The author of the letter to the Hebrews says, “It was by faith that Abraham obeyed the call to set out for a country that was the inheritance given to him and his descendants, and that he set out without knowing where he was going.” It is the last part of that sentence that is so important. Abraham did not know where he was going but he knew that God had sent him and in time, in God’s own way, he would receive the direction needed. That is real trust. That is real faith.

Similarly, his wife Sarah, despite her infertility, was promised she would conceive a child and an heir for Abraham. Again, there is a wonderful expression of trust, longing and listening to God when the scripture says, “She believed that he who had made the promise would be faithful to it.”

Again, this is a real definition of faith. The First Reading reflects on the faithful trust that the people of God had when it says, “Once they saw what kind of oaths they had put their trust in they would joyfully take courage.” Again, a reflection of longing, trust and faith in the God who walks with us on the journey of life.

This expression “Journey of life” reminds us of the famous expression of St Mary of the Cross MacKillop – “Remember that we are but travellers here.” Let us recall that it was St Mary MacKillop’s Feast Day a few days ago. Last Thursday and again yesterday, I have been attending celebrations of St Mary MacKillop at Bombala and at Eden. We recall that she too, an Australian, was a woman of great trust who put her hope in the Lord as she continued to travel along the journey of life. She was always ready to do whatever God wanted!

At this Mass, we pray for one in our midst who is preparing to place his complete trust in the Lord for the rest of his life. I am referring to Deacon Alexander Osborne who I will, please God, ordain to the Priesthood here in this Cathedral at 6pm on Friday the 30th of August 2019.

It is such a wonderful moment when we see men and women who are prepared, quite contrary to the culture of their times, to completely place their trust in God rather than themselves and set of on the journey of faith into the unknown of God.

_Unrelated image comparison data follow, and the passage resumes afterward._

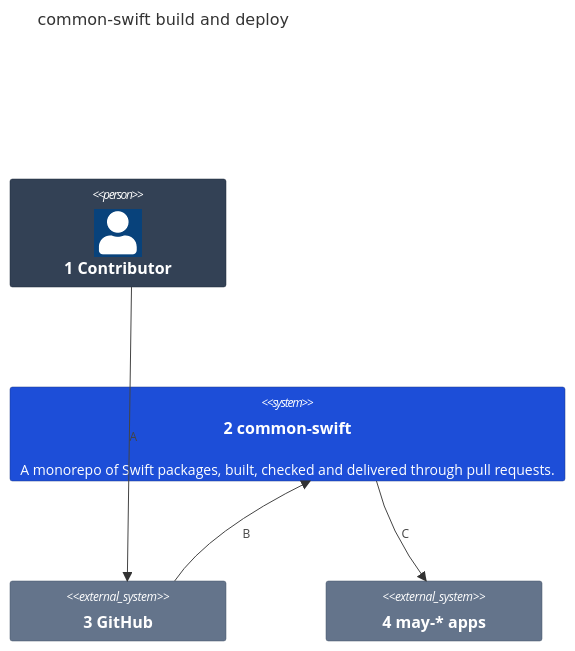
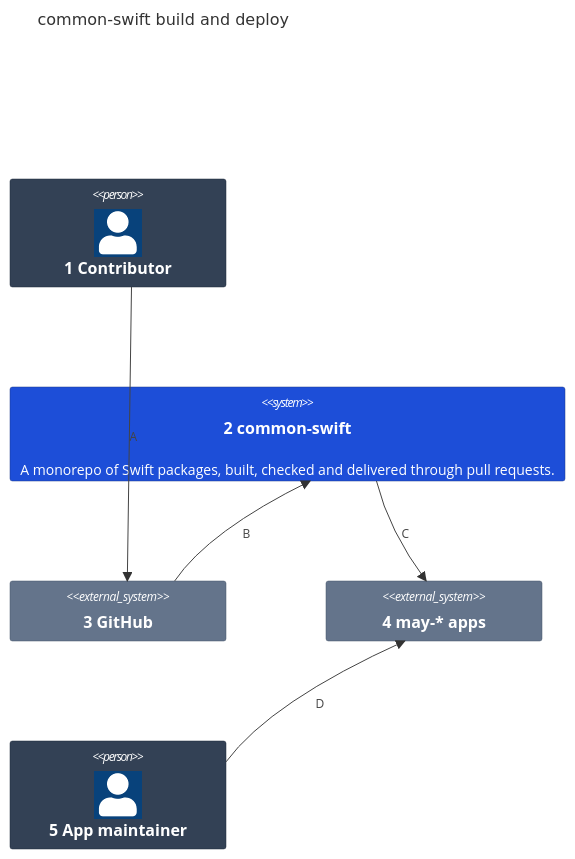
Before and after one commit to may-journal/common-swift: the first of 2 diagrams in docs/architecture/01-system-context.md, drawn with Mermaid. The commit also changed other lines of this file and 23 other files, not shown here.

````diff
--- a/docs/architecture/01-system-context.md
+++ b/docs/architecture/01-system-context.md
@@ -5,18 +5,21 @@
 ```mermaid
 C4Context
     title common-swift build and deploy
 
     Person(contributor, "1 Contributor")
     System(common, "2 common-swift", "A monorepo of Swift packages, built, checked and delivered through pull requests.")
     System_Ext(github, "3 GitHub")
     System_Ext(apps, "4 may-* apps")
+    Person(maintainer, "5 App maintainer")
 
     Rel(contributor, github, "A")
     Rel(github, common, "B")
     Rel(common, apps, "C")
+    Rel(maintainer, apps, "D")
 
     UpdateElementStyle(contributor, $bgColor="#334155", $borderColor="#1e293b", $fontColor="#ffffff")
     UpdateElementStyle(common, $bgColor="#1d4ed8", $borderColor="#1e3a8a", $fontColor="#ffffff")
     UpdateElementStyle(github, $bgColor="#64748b", $borderColor="#475569", $fontColor="#ffffff")
     UpdateElementStyle(apps, $bgColor="#64748b", $borderColor="#475569", $fontColor="#ffffff")
+    UpdateElementStyle(maintainer, $bgColor="#334155", $borderColor="#1e293b", $fontColor="#ffffff")
 ```
````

I have always been impressed here, in this Archdiocese, how the priests are very trusting in responding to the new chapters of their Priestly life with trust and hope.

As the Archbishop, there are many times when I ask priests to move from one parish to another.

If this was a small Archdiocese geographically, perhaps that would not be so difficult but that is not the case. For instance, it took me three and a half hours traveling time to go from Canberra to Eden yesterday for the St Mary MacKillop celebrations. In a somewhat different direction last Thursday, I drove for two and a half hours to Bombala for similar celebrations.

However, when I have asked priests to move from one part of the Archdiocese to the other, I have always been amazed at their willingness to respond with a hearty “YES” to my invitation. This indicates to me a mature group of Priestly men who are prepared to be ready to do whatever God wants them to do in so many ways, including moving from comfort zones to uncomfortable zones at a moment’s notice.

Let us try, in our daily life, to see that God is always asking us to trust him and be ready to respond, like the biblical figures of today’s Mass and our own Saints, with readiness to do whatever God wants in our life.